Start of Block

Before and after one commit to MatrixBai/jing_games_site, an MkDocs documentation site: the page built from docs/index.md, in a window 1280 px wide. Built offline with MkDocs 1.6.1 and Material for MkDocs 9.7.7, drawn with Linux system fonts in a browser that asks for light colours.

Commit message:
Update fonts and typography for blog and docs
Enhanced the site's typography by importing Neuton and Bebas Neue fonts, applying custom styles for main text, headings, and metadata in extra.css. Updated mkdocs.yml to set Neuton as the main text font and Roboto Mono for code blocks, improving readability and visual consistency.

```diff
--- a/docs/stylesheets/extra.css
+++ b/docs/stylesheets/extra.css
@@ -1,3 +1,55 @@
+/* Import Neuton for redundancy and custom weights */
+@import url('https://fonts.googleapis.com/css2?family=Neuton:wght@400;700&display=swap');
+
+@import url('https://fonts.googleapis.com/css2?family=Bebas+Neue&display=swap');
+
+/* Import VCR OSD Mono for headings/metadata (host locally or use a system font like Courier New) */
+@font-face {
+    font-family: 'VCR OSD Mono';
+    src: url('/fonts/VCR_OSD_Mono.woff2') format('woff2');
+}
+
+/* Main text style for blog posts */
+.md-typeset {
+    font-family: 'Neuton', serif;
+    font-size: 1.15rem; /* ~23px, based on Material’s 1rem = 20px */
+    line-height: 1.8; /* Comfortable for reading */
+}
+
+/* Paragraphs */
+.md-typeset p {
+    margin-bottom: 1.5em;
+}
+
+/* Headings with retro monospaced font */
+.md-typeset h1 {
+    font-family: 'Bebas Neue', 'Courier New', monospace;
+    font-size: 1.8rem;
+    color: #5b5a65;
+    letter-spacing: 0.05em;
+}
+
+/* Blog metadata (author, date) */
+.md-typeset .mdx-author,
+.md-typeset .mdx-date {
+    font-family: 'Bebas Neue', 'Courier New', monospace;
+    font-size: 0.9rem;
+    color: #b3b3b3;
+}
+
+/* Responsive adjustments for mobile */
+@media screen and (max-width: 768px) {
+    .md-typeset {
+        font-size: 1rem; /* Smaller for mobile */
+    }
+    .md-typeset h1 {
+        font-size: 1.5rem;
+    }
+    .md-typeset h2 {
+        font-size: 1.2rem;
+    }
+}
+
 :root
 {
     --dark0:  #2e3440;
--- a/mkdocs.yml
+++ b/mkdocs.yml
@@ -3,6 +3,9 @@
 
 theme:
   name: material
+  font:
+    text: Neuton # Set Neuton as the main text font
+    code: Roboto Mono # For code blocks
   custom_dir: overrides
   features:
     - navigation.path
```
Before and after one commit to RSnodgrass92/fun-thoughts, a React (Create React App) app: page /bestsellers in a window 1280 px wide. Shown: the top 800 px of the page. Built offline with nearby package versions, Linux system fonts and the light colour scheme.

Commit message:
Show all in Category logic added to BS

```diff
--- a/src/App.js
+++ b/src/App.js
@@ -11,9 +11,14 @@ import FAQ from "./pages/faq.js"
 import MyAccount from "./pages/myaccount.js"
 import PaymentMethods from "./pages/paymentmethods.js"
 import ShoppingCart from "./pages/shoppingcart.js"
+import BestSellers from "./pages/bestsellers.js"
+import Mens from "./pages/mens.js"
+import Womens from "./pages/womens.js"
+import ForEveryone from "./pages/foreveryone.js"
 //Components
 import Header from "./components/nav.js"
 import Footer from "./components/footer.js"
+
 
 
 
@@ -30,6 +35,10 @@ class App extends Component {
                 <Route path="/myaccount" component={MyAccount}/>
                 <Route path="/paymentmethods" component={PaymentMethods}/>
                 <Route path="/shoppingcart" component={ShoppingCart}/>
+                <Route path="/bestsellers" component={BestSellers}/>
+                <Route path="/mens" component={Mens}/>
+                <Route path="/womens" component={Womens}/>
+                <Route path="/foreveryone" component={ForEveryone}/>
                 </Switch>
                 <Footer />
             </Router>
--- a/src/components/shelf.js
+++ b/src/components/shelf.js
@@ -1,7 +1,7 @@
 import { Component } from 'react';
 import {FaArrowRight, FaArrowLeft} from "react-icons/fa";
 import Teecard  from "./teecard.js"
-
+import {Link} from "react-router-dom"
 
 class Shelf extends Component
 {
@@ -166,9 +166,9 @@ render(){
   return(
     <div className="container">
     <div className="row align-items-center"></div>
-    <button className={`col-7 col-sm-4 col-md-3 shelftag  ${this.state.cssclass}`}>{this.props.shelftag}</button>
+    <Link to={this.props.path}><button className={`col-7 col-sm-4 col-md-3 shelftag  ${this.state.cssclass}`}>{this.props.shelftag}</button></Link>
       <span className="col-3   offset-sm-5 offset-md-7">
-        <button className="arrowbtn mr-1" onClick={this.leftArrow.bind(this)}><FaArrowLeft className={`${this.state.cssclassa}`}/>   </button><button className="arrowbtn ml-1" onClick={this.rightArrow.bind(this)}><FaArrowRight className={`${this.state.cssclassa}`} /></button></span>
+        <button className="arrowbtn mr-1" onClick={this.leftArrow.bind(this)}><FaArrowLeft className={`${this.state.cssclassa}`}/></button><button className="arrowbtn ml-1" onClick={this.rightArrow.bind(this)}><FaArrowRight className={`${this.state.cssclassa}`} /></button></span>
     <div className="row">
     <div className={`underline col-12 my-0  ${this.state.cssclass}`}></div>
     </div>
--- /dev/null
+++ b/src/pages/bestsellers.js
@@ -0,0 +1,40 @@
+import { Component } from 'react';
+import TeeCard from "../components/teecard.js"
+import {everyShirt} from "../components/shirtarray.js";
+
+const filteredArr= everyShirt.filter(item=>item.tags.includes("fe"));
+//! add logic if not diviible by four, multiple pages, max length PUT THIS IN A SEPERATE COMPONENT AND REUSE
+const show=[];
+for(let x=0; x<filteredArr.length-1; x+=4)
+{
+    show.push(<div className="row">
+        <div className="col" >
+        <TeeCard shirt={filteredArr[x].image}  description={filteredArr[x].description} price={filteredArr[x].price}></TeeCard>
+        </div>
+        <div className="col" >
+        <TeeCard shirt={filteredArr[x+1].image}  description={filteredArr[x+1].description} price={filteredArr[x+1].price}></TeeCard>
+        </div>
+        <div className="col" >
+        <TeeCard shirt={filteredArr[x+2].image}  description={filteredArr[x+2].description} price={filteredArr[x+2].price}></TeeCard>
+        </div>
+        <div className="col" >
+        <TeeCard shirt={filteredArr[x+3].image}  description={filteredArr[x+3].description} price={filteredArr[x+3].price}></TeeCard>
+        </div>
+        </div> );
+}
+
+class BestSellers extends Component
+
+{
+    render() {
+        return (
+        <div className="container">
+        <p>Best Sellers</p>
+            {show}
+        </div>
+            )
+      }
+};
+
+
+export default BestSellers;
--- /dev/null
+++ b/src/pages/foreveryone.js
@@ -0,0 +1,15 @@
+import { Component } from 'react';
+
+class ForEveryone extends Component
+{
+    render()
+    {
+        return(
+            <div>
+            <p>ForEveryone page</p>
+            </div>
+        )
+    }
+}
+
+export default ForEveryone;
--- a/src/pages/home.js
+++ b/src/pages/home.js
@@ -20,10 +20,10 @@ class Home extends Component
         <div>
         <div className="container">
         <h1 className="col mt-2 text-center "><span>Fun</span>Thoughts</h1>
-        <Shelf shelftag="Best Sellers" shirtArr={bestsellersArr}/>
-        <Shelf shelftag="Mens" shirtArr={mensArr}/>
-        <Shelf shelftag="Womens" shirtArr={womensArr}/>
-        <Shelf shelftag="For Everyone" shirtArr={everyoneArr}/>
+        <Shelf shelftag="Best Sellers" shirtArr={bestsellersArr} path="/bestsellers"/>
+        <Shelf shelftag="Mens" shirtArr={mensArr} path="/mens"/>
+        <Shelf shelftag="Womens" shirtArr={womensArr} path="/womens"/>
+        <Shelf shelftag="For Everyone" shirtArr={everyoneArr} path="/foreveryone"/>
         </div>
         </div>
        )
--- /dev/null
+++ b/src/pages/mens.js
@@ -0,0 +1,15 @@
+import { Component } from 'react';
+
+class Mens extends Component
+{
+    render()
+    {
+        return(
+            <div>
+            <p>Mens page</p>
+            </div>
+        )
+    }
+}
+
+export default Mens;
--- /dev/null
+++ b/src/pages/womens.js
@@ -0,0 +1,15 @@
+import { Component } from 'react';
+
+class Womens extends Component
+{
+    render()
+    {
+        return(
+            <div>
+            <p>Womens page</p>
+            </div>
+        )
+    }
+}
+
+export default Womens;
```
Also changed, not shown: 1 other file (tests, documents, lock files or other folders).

End of Block

WORK INSTRUCTIONS: Using the listing above, say how many of its lines contain "button", and give no other words.

EXERCISE OUTPUT: 4